Lifespans of marine turtle species range from 50 to 90 years

October 14th, 2020

Ben Mayne, FSP early career researcher is lead author on a recently published paper which predicts the lifespans of marine turtle species using just their DNA.

A flatback turtle digging a nest on a snad dune.

The predicted lifespan of the Flatback sea turtle (Natator depressus) 50.4 years. Credit: © Commonwealth of Australia (GBRMPA)

Maximum lifespan is difficult to determine for wild animal populations, especially for long-lived species.

Estimating lifespans of marine turtle species is especially difficult because not only do they live a long time, but also migrate vast distances throughout the world’s oceans.

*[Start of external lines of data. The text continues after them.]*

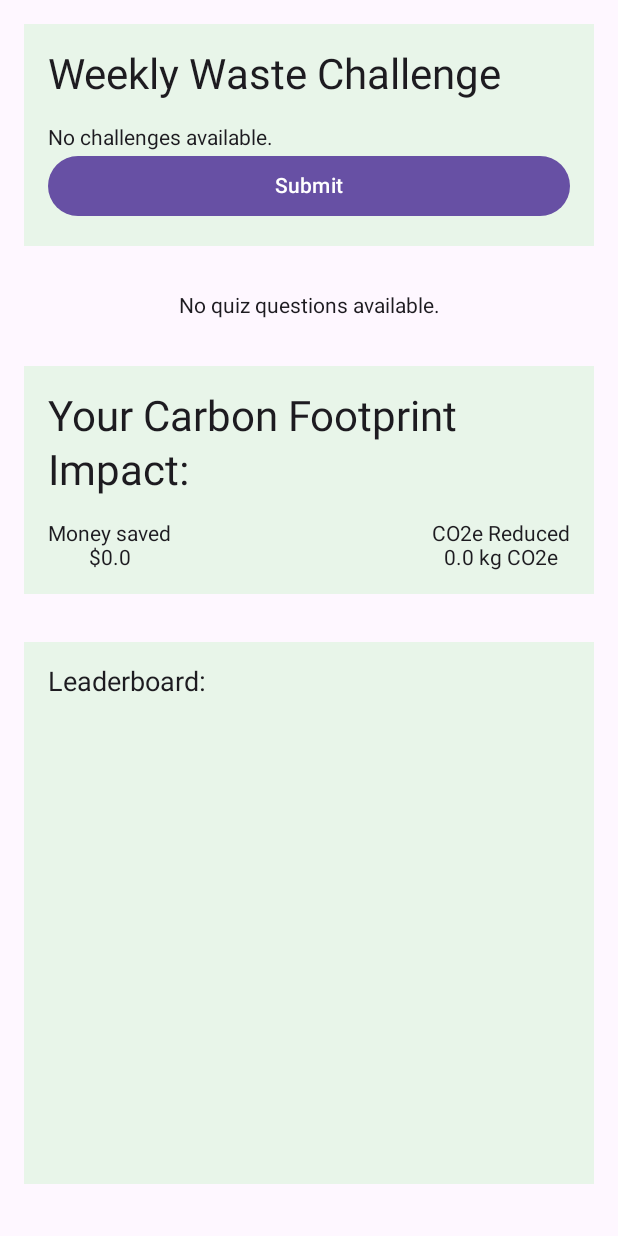
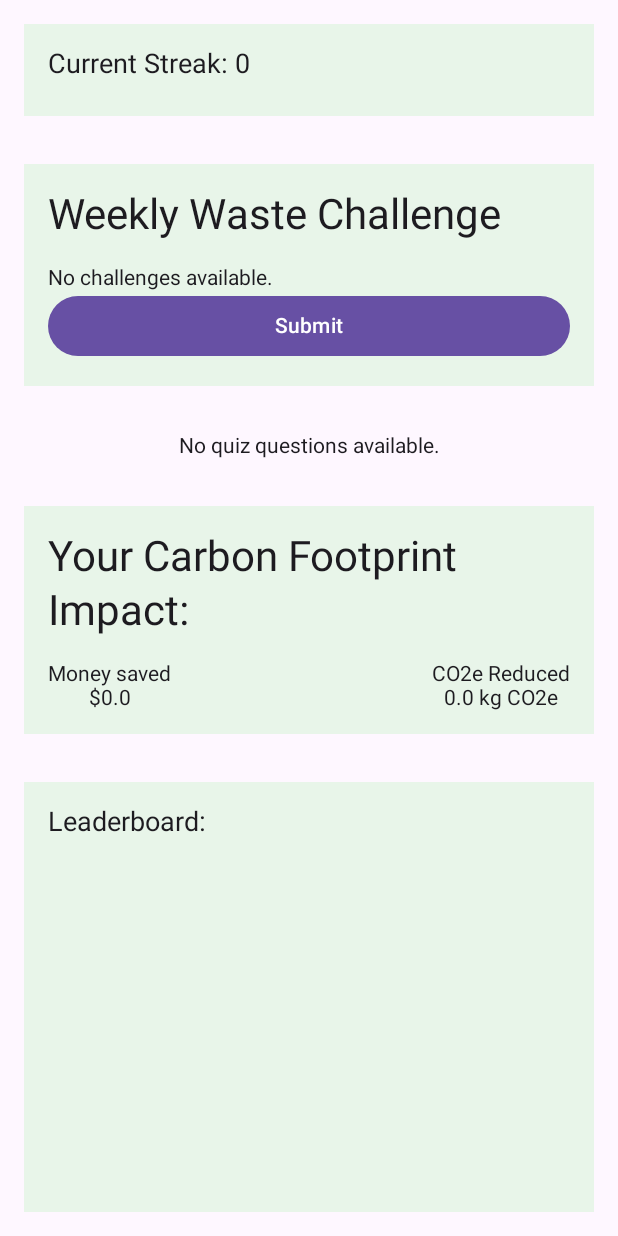
Before and after one commit to nazim117/Waste-Management, an Android app built with Jetpack Compose: the screen it shows after launch (MainActivity), on a phone screen of 412 x 824 dp. Run offline under Robolectric (Android 15) with nearby library versions, the phone set to English and light mode, and no system bars; our stand-ins replace Firebase (no records; nobody signed in at launch, a user with empty details on screens opened directly).

Commit message:
added streak feature added loading screen

```diff
--- a/WasteManagementApp/app/src/main/java/com/example/wastemanagementapp/MainActivity.kt
+++ b/WasteManagementApp/app/src/main/java/com/example/wastemanagementapp/MainActivity.kt
@@ -5,9 +5,11 @@ import android.os.Bundle
 import androidx.activity.ComponentActivity
 import androidx.activity.compose.setContent
 import androidx.compose.foundation.layout.Arrangement
+import androidx.compose.foundation.layout.Box
 import androidx.compose.foundation.layout.fillMaxSize
 import androidx.compose.foundation.layout.padding
 import androidx.compose.foundation.lazy.LazyColumn
+import androidx.compose.material3.CircularProgressIndicator
 import androidx.compose.material3.MaterialTheme
 import androidx.compose.material3.Surface
 import androidx.compose.ui.Alignment
@@ -18,6 +20,7 @@ import com.example.wastemanagementapp.ui.theme.ChallengeViewModel
 import com.example.wastemanagementapp.ui.theme.Leaderboard
 import com.example.wastemanagementapp.ui.theme.QuizScreen
 import com.example.wastemanagementapp.ui.theme.QuizViewModel
+import com.example.wastemanagementapp.ui.theme.UserStreakScreen
 import com.google.firebase.firestore.FirebaseFirestore
 import java.util.UUID
 
@@ -31,7 +34,26 @@ class MainActivity : ComponentActivity() {
         val userId = getUserId()
 
         setContent {
+            // Get all view models
+            val challengeViewModel: ChallengeViewModel = viewModel()
+            val quizViewModel: QuizViewModel = viewModel()
+
+            // Check if any data is still loading
+            val isLoading = challengeViewModel.loading || quizViewModel.loading
+            // Add other view models' loading states if needed, e.g. leaderboard loading
+
+            // Render the UI
             Surface(color = MaterialTheme.colorScheme.background) {
+                if (isLoading) {
+                    // Full-screen loading indicator
+                    Box(
+                        modifier = Modifier.fillMaxSize(),
+                        contentAlignment = Alignment.Center
+                    ) {
+                        CircularProgressIndicator()
+                    }
+                } else {
+                    // Show actual content once data is loaded
                     LazyColumn(
                         modifier = Modifier
                             .fillMaxSize()
@@ -40,26 +62,28 @@ class MainActivity : ComponentActivity() {
                         horizontalAlignment = Alignment.CenterHorizontally
                     ) {
                         item {
-                        // Weekly User Challenge (1st)
-                        val challengeViewModel = viewModel<ChallengeViewModel>()
-                        challengeViewModel.WeeklyUserChallengeScreen(viewModel = challengeViewModel, userId = userId, firestore = firestore) // Call directly from ViewModel
+                            UserStreakScreen(userId = userId, firestore = firestore)
                         }
 
                         item {
-                        // Quiz Screen (2nd)
-                        val quizViewModel = viewModel<QuizViewModel>()
+                            // Weekly User Challenge
+                            challengeViewModel.WeeklyUserChallengeScreen(viewModel = challengeViewModel, userId = userId)
+                        }
+
+                        item {
+                            // Quiz Screen
                             QuizScreen(viewModel = quizViewModel, userId = userId, firestore = firestore)
                         }
 
                         item {
-                        // Carbon Footprint (3rd)
-                        val challengeViewModel = viewModel<ChallengeViewModel>()
+                            // Carbon Footprint Screen
                             CarbonFootprintScreen(userId = userId)
                         }
 
                         item {
-                        // Leaderboard (4th)
+                            // Leaderboard
                             Leaderboard(firestore = firestore)
+                        }
                     }
                 }
             }
--- a/WasteManagementApp/app/src/main/java/com/example/wastemanagementapp/ui/theme/ChallengeViewModel.kt
+++ b/WasteManagementApp/app/src/main/java/com/example/wastemanagementapp/ui/theme/ChallengeViewModel.kt
@@ -4,9 +4,7 @@ import androidx.compose.foundation.background
 import androidx.compose.foundation.layout.Arrangement
 import androidx.compose.foundation.layout.Column
 import androidx.compose.foundation.layout.Row
-import androidx.compose.foundation.layout.Spacer
 import androidx.compose.foundation.layout.fillMaxWidth
-import androidx.compose.foundation.layout.height
 import androidx.compose.foundation.layout.padding
 import androidx.compose.material.icons.Icons
 import androidx.compose.material.icons.filled.Star
@@ -39,6 +37,12 @@ class ChallengeViewModel : ViewModel() {
     private val _challenges = mutableStateListOf<Challenge>()
     val challenges: List<Challenge> = _challenges
 
+    private var _streak = mutableStateOf(0)
+    val streak: Int get() = _streak.value
+
+    private var _loading = mutableStateOf(true)
+    val loading: Boolean get() = _loading.value
+
     private var _currentChallengeIndex = mutableStateOf(0)
     val currentChallengeIndex: Int get() = _currentChallengeIndex.value
 
@@ -64,8 +68,10 @@ class ChallengeViewModel : ViewModel() {
         fetchChallenges()
     }
 
+
     private fun fetchChallenges() {
         viewModelScope.launch(Dispatchers.IO) {
+            _loading.value = true
             firestore.collection("challenges")
                 .document("waste_management")
                 .collection("tasks")
@@ -76,9 +82,12 @@ class ChallengeViewModel : ViewModel() {
                     }
                     _challenges.clear()
                     _challenges.addAll(fetchedChallenges)
+                    _loading.value = false
+
                 }
                 .addOnFailureListener { exception ->
                     exception.printStackTrace()
+                    _loading.value = false
                 }
         }
     }
@@ -88,6 +97,7 @@ class ChallengeViewModel : ViewModel() {
             if (_currentChallengeProgress.value < 3) {
                 _currentChallengeProgress.value++
             }
+
             if (_currentChallengeProgress.value == 3) {
                 _currentChallengeFinished.value = true
 
@@ -105,7 +115,8 @@ class ChallengeViewModel : ViewModel() {
                                     "userId" to userId,
                                     "score" to _score.value,
                                     "carbonSavings" to _totalCarbonSavings.value,
-                                    "moneySaved" to _totalMoneySaved.value
+                                    "moneySaved" to _totalMoneySaved.value,
+                                    "streak" to _streak.value
                                 )
                             )
                         } else {
@@ -114,19 +125,23 @@ class ChallengeViewModel : ViewModel() {
                             val currentFirestoreScore = documents.documents[0].getLong("score")?.toInt() ?:0
                             val currentFirestoreCarbonSavings = documents.documents[0].getLong("carbonSavings")?.toDouble() ?:0.0
                             val currentFirestoreMoneySaved = documents.documents[0].getLong("moneySaved")?.toInt() ?:0
+                            val currentFirestoreStreak = documents.documents[0].getLong("streak")?.toInt() ?:0
 
-                            val updatedScore = currentFirestoreScore + _score.value
+                            val updatedScore = currentFirestoreScore + 1
                             val updatedCarbonSavings = currentFirestoreCarbonSavings + _totalCarbonSavings.value
                             val updatedMoneySaved = currentFirestoreMoneySaved + _totalMoneySaved.value
+                            val updatedStreak = currentFirestoreStreak + 1
 
                             println("updated score $updatedScore")
                             println("updated carbonSavings $updatedCarbonSavings")
                             println("updated MoneySaved $updatedMoneySaved")
+                            println("updated Streak $updatedStreak")
 
                             val updates = mapOf(
                                 "score" to updatedScore,
                                 "carbonSavings" to updatedCarbonSavings,
-                                "moneySaved" to updatedMoneySaved
+                                "moneySaved" to updatedMoneySaved,
+                                "streak" to updatedStreak
                             )
 
                             // Perform the update
@@ -153,6 +168,8 @@ class ChallengeViewModel : ViewModel() {
     private fun submitChallenge(userId: String) {
         _currentChallengeProgress.value = 0
         _currentChallengeFinished.value = false
+
+        _streak.value += 1
         if (_currentChallengeIndex.value < challenges.size - 1) {
             _currentChallengeIndex.value++
         } else {
@@ -172,11 +189,13 @@ class ChallengeViewModel : ViewModel() {
                 // User already exists, update the document
                 val currentCarbonSavings = documentSnapshot.getDouble("carbonSavings") ?: 0.0
                 val currentScore = documentSnapshot.getLong("score")?.toInt() ?: 0
+                val currentStreak = documentSnapshot.getLong("streak")?.toInt() ?: 0
 
                 userDocRef.update(
                     mapOf(
                         "carbonSavings" to currentCarbonSavings + totalCarbonSavings,
-                        "score" to currentScore + score
+                        "score" to currentScore + score,
+                        "streak" to currentStreak + 1
                     )
                 )
             } else {
@@ -185,7 +204,8 @@ class ChallengeViewModel : ViewModel() {
                     mapOf(
                         "userId" to userId,
                         "carbonSavings" to totalCarbonSavings,
-                        "score" to score
+                        "score" to score,
+                        "streak" to streak
                     )
                 )
             }
@@ -194,17 +214,8 @@ class ChallengeViewModel : ViewModel() {
             exception.printStackTrace()
         }
     }
-
-    fun getCarbonSavings(): Double {
-        return _totalCarbonSavings.value
-    }
-
-    fun getMoneySaved(): Double {
-        return _totalMoneySaved.value
-    }
-
     @Composable
-    fun WeeklyUserChallengeScreen(viewModel: ChallengeViewModel, userId: String, firestore: FirebaseFirestore) {
+    fun WeeklyUserChallengeScreen(viewModel: ChallengeViewModel, userId: String) {
         val challenges = viewModel.challenges
         val challengesCompleted = viewModel.challengesCompleted
 
--- a/WasteManagementApp/app/src/main/java/com/example/wastemanagementapp/ui/theme/QuizViewModel.kt
+++ b/WasteManagementApp/app/src/main/java/com/example/wastemanagementapp/ui/theme/QuizViewModel.kt
@@ -46,6 +46,9 @@ class QuizViewModel: ViewModel(){
     private val _questions = mutableStateListOf<QuizQuestion>()
     val questions: List<QuizQuestion> = _questions
 
+    private var _loading = mutableStateOf(true)
+    val loading: Boolean get() = _loading.value
+
     private val _leaderboard = mutableStateListOf<LeaderboardEntry>()
 
     private var _currentQuestionIndex = mutableStateOf(0)
@@ -67,6 +70,7 @@ class QuizViewModel: ViewModel(){
 
     private fun fetchQuizQuestions() {
         viewModelScope.launch(Dispatchers.IO){
+            _loading.value = true
             firestore.collection("quizzes")
                 .document("waste_management")
                 .collection("questions")
@@ -75,11 +79,14 @@ class QuizViewModel: ViewModel(){
                     val fetchedQuestions = result.mapNotNull { document ->
                         document.toObject(QuizQuestion::class.java)
                     }
+                    _questions.clear()
                     _questions.addAll(fetchedQuestions)
+                    _loading.value = false
                 }
                 .addOnFailureListener{ exception ->
                     viewModelScope.launch (Dispatchers.Main){
                         exception.printStackTrace()
+                        _loading.value = false
                     }
                 }
         }
@@ -150,7 +157,6 @@ fun QuizScreen(viewModel: QuizViewModel, userId: String, firestore: FirebaseFire
     val questions = viewModel.questions
     val quizFinished by viewModel.quizFinished
     val score by viewModel.score
-
     var showDialog by remember { mutableStateOf(false) }
 
     if(quizFinished && !showDialog){
--- /dev/null
+++ b/WasteManagementApp/app/src/main/java/com/example/wastemanagementapp/ui/theme/UserStreakScreen.kt
@@ -0,0 +1,71 @@
+package com.example.wastemanagementapp.ui.theme
+
+import androidx.compose.foundation.background
+import androidx.compose.foundation.layout.Column
+import androidx.compose.foundation.layout.fillMaxSize
+import androidx.compose.foundation.layout.padding
+import androidx.compose.material3.Text
+import androidx.compose.runtime.*
+import androidx.compose.ui.Modifier
+import androidx.compose.ui.graphics.Color
+import androidx.compose.ui.unit.dp
+import androidx.compose.ui.unit.sp
+import com.google.firebase.firestore.FirebaseFirestore
+import com.google.firebase.firestore.ListenerRegistration
+
+@Composable
+fun UserStreakScreen(userId: String, firestore: FirebaseFirestore) {
+    var streak by remember { mutableStateOf(0) }
+    var snapshotListener by remember { mutableStateOf<ListenerRegistration?>(null) }
+
+    DisposableEffect(Unit) {
+        snapshotListener = setupStreakListener(firestore, userId) { newStreak ->
+            streak = newStreak
+        }
+
+        onDispose {
+            snapshotListener?.remove()
+        }
+    }
+
+    Column(
+        modifier = Modifier
+            .fillMaxSize()
+            .background(Color(0xFFE8F5E9))
+            .padding(16.dp)
+    ) {
+        Text(
+            text = "Current Streak: $streak",
+            fontSize = 18.sp,
+            modifier = Modifier.padding(bottom = 8.dp)
+        )
+    }
+}
+
+fun setupStreakListener(
+    firestore: FirebaseFirestore,
+    userId: String,
+    onStreakChanged: (Int) -> Unit
+): ListenerRegistration? {
+    println("Setting up listener for userId field: $userId") // Debug log
+
+    return firestore.collection("leaderboard")
+        .whereEqualTo("userId", userId) // Query by the userId field instead of document ID
+        .limit(1) // Since we expect only one document per userId, limit to 1 result
+        .addSnapshotListener { snapshots, exception ->
+            if (exception != null) {
+                println("Error fetching streak: ${exception.message}")
+                exception.printStackTrace()
+                return@addSnapshotListener
+            }
+
+            if (snapshots != null && !snapshots.isEmpty) {
+                val document = snapshots.documents[0]
+                val newStreak = document.getLong("streak")?.toInt() ?: 0
+                println("Fetched streak: $newStreak for userId: $userId") // Debug log
+                onStreakChanged(newStreak)
+            } else {
+                println("No document found for userId: $userId") // Debug log
+            }
+        }
+}
```
Also changed, not shown: WasteManagementApp/app/src/main/java/com/example/wastemanagementapp/ui/theme/Leaderboard.kt (+0 -19 lines), WasteManagementApp/app/src/main/java/com/example/wastemanagementapp/ui/theme/WeeklyUserChallenge.kt (deleted, +0 -58 lines). Lines whose indentation alone changed are shown as unchanged.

Last year, Ben and colleagues published research showing it is possible to predict the lifespan of a species if you know the DNA sequences of its genome.

They have now applied this technique to five marine turtle species, discovering their lifespans and bypassing the need to study these species over many years.

This work involved a team of researchers from CSIRO, University of Western Australia and Government of Western Australia.